Dear Had it: Boy, does that household sound like Dysfunction Junction. And the resentment from everyone mentioned, including yourself, sounds as if it’s been simmering under the lid for the last several years.
Maybe it’s because Aunty Pam is now of the age where I am suddenly keenly aware that several acquaintances and friends of mine have, in an eye blink, developed serious health issues, and so I make no bones about advising that “You do you.”
(That’s what the cool kids are saying these days, by the way.)
What that means is what it sounds like: You do you — seek self care whether it be avoidance of your family in the future, or showing up with a taser, but life is too short to be spent with hostile people.

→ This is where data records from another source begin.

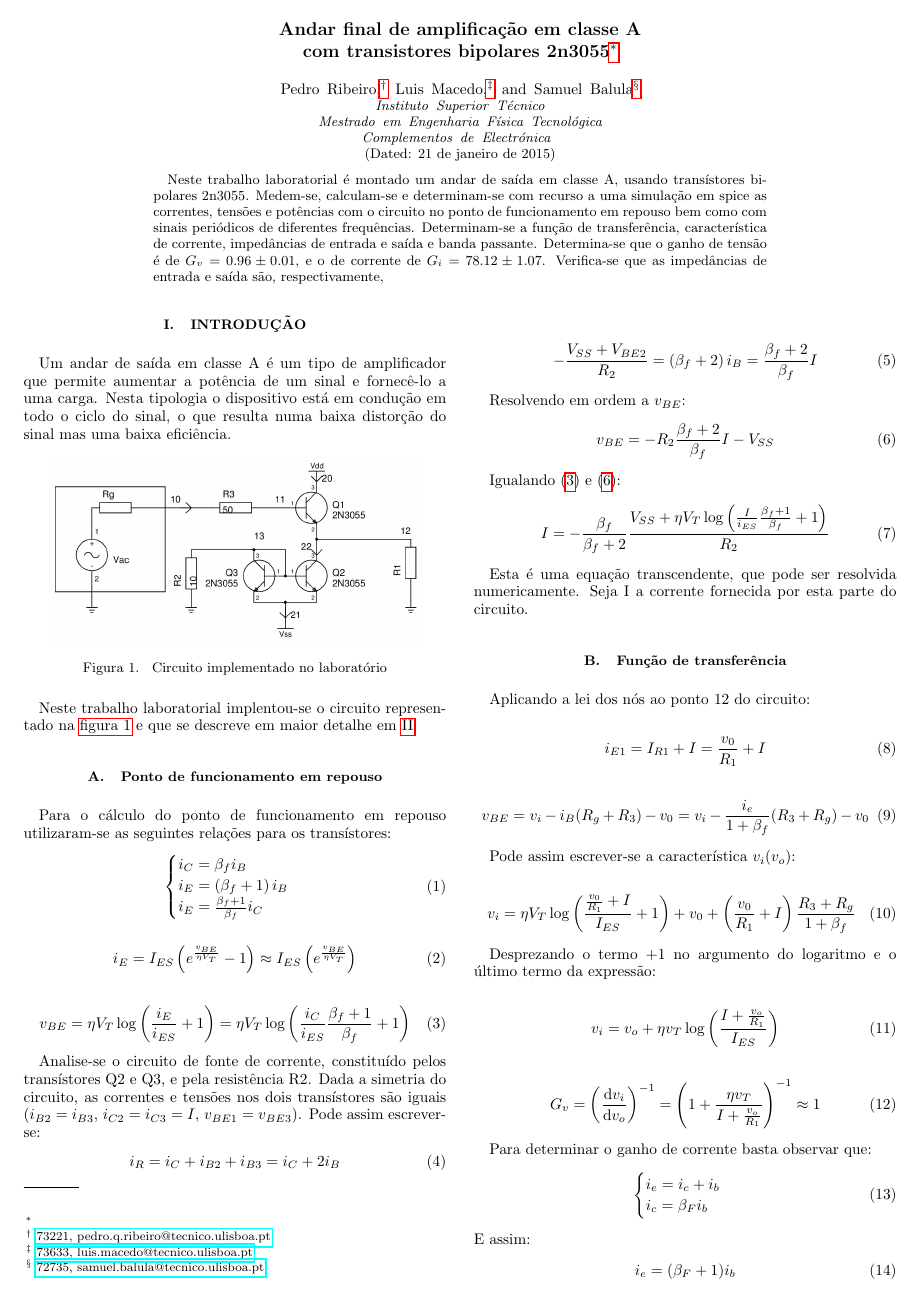
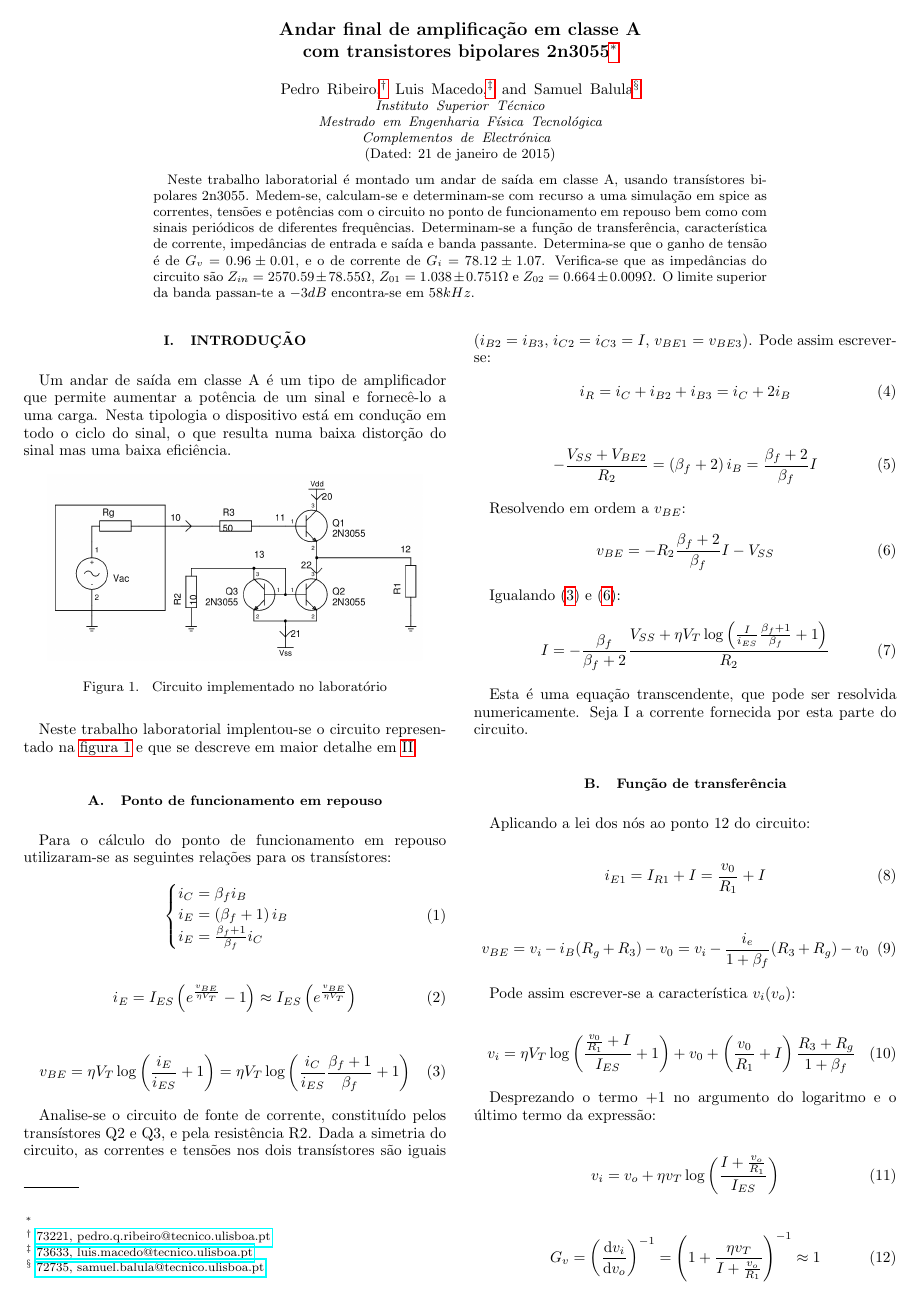
Before and after one commit to sbalula/CEle, a LaTeX paper (3_ClasseA/report/alpha.tex): page 1 of 5. Compiled offline with pdfLaTeX.

Commit message:
Ja com abstract mas ainda com problemas de espaco

```diff
--- a/3_ClasseA/report/alpha.tex
+++ b/3_ClasseA/report/alpha.tex
@@ -129,7 +129,7 @@ Neste trabalho laboratorial é montado um andar de saída em classe A, usando tr
 Medem-se, calculam-se e determinam-se com recurso a uma simulação em spice as correntes, tensões e potências com o circuito no ponto de funcionamento em repouso bem como com sinais periódicos de diferentes frequências.
 Determinam-se a função de transferência, característica de corrente, impedâncias de entrada e saída e banda passante.
 Determina-se que o ganho de tensão é de $G_v=0.96\pm0.01$, e o de corrente de $G_i=78.12\pm1.07$.
-Verifica-se que as impedâncias de entrada e saída são, respectivamente,
+Verifica-se que as impedâncias do circuito são $Z_{in}=2570.59\pm78.55 \Omega$, $Z_{01}=1.038\pm0.751 \Omega$ e $Z_{02}=0.664\pm0.009 \Omega$. O limite superior da banda passan-te a $-3dB$ encontra-se em $58kHz$.
 
 \end{abstract}
 \maketitle
```
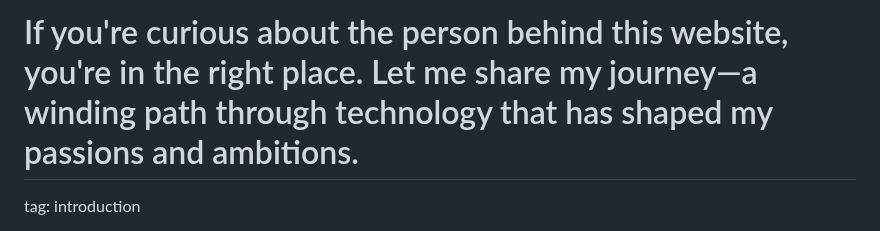
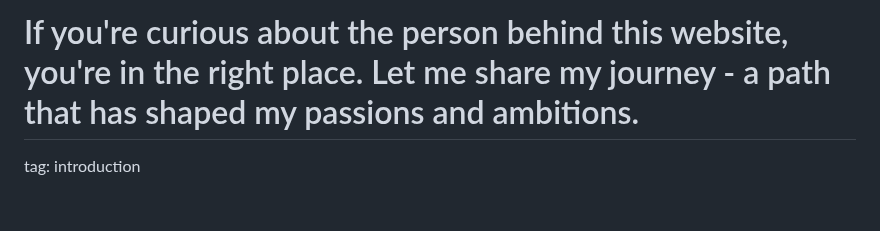
Before and after one commit to joeseppgh/joesepp.github.io, a Markdown page: posts/2025-07-16-introductory-post.md, the part around the change. GitHub-like rendering; blank space fills up the shorter version.

Commit message:
Change post desc

```diff
--- a/posts/2025-07-16-introductory-post.md
+++ b/posts/2025-07-16-introductory-post.md
@@ -1,4 +1,4 @@
-# If you're curious about the person behind this website, you're in the right place. Let me share my journey—a winding path through technology that has shaped my passions and ambitions.
+# If you're curious about the person behind this website, you're in the right place. Let me share my journey - a path that has shaped my passions and ambitions.
 tag: introduction
 
 From a young age, computers weren't just gadgets to me; yes, I loved gaming but they were also something I enjoyed with passion. Growing up, I was that kid in elementary school who fixed classmates' tech issues and tinkered with basic programming. I spent hours immersed in video games, but what truly got me hooked at first, was understanding how they work, and how to make them. My early projects in Scratch and Clickteam Fusion 2.5 were simple, but they sparked a deep curiosity about code and logic behind games. Unfortunately, those early projects of mine are now lost media, but they were the foundation of my childhood curiousity towards computers and technology.
```
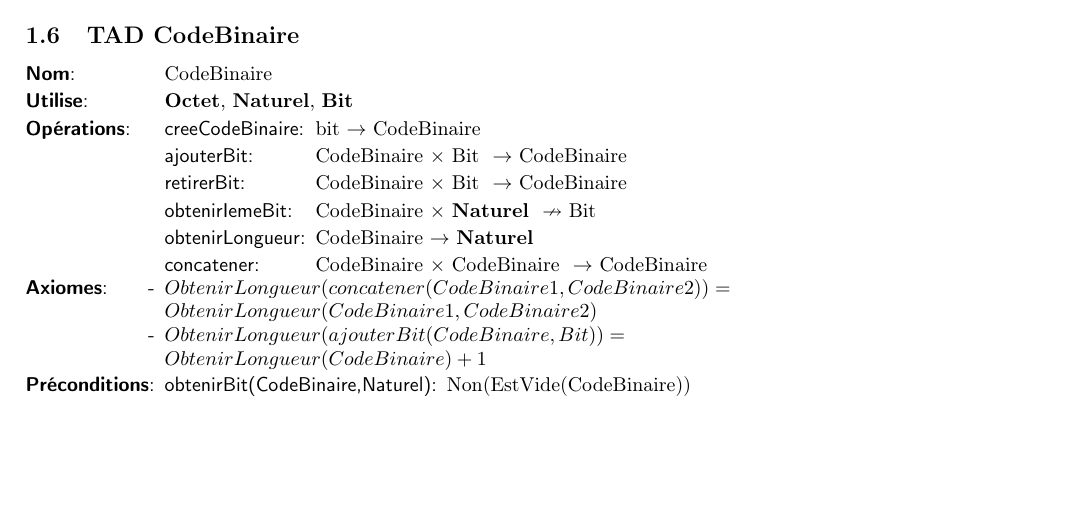
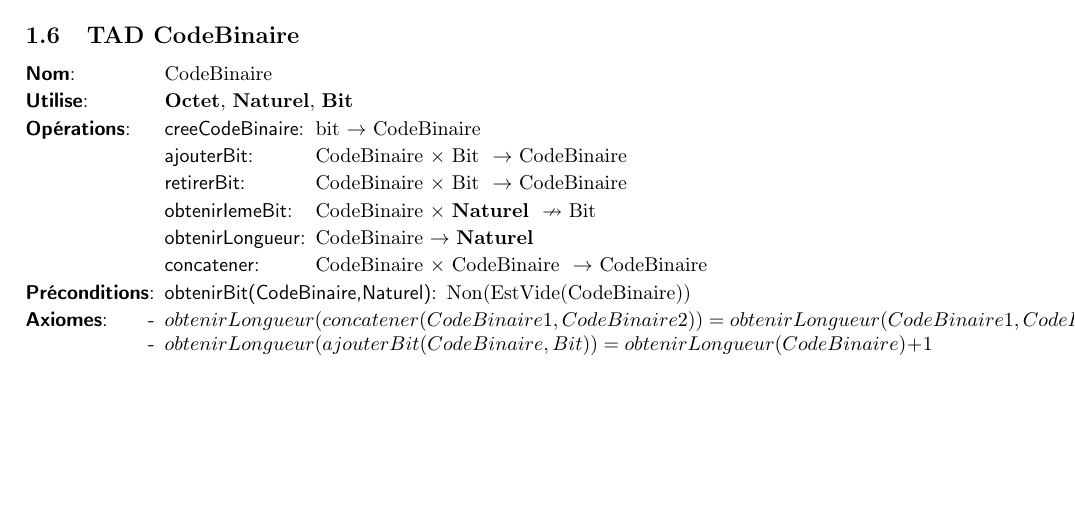
Before and after one commit to thomasbauer76/Compresseur-Huffman, a LaTeX document (latex/main.tex, which reads latex/TAD_CodeBinaire.tex): part of page 2 of 3, cut so that both start at the same text, the shorter picture padded with empty space. Compiled offline with pdfLaTeX.

Commit message:
Début de relecture des axiomes du TAD CodeBinaire

```diff
--- a/latex/TAD_CodeBinaire.tex
+++ b/latex/TAD_CodeBinaire.tex
@@ -14,17 +14,18 @@
     \tadOperation{concatener}{\tadParams{CodeBinaire,CodeBinaire}}{CodeBinaire}
 
   \end{tadOperations}
-  \parbox{\linewidth}{\raggedright
-      \begin{tadAxiomes}
-            \tadAxiome{ObtenirLongueur(concatener(CodeBinaire1,CodeBinaire2))=ObtenirLongueur(CodeBinaire1,CodeBinaire2)}
-            \\
-            \tadAxiome{ObtenirLongueur(ajouterBit(CodeBinaire,Bit))=ObtenirLongueur(CodeBinaire)+1}
-      \end{tadAxiomes}
-  }
+
 
   \begin{tadPreconditions}{ObtenirBit(CodeBinaire)}
     \tadPrecondition{obtenirBit(CodeBinaire,Naturel)}{Non(EstVide(CodeBinaire))}
   \end{tadPreconditions}
 
+
+  \begin{tadAxiomes}
+  	    \tadAxiome{obtenirLongueur(concatener(CodeBinaire1,CodeBinaire2))=
+  		obtenirLongueur(CodeBinaire1,CodeBinaire2)}
+  		\tadAxiome{obtenirLongueur(ajouterBit(CodeBinaire,Bit))=obtenirLongueur(CodeBinaire)+1}
+      \end{tadAxiomes}
+
 \end{tad}
 %\end{mdframed}
```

That doesn’t mean you have to cut them entirely out of your life without explanation or not try again in the future. You can, for example, send identical letters to your mother and siblings stating how hurt and targeted for abuse you felt. If it feels better to phone your mother instead, by all means do so, just have a glass of vino first, to calm yourself and count to 10 instead of replying in haste and anger should you feel your buttons being pushed. And please ask your mother how being more organized would have helped flights being delayed by the bomb cyclone that canceled hundreds of flights because Aunty Pam is dying to know. Now, if you got drunk at an airport bar, passed out and missed a connection, then I’ve got to say you might deserve a bit of backchat, but otherwise. …
As you may have gleaned, I’m not someone who advises that people jump through flaming hoops just to live peaceably with family members who are consistently obnoxious. I’m a firm believer in the oft-misunderstood adage “Blood is thicker than water.”
Because the actual adage is “the blood of the covenant is thicker than the water of the womb.” Meaning that the bonds you choose in life (your friends, for example) are stronger than the bonds you are bound to by shared DNA.
Now, doesn’t that make you feel better?
You go right ahead and spend Christmas with your pals and your dog. There’s not a thing wrong with beginning new traditions: volunteering at a shelter, visiting shut-ins or pigging out in front of a Hallmark Movie Marathon. You do you.
— Aunty Pam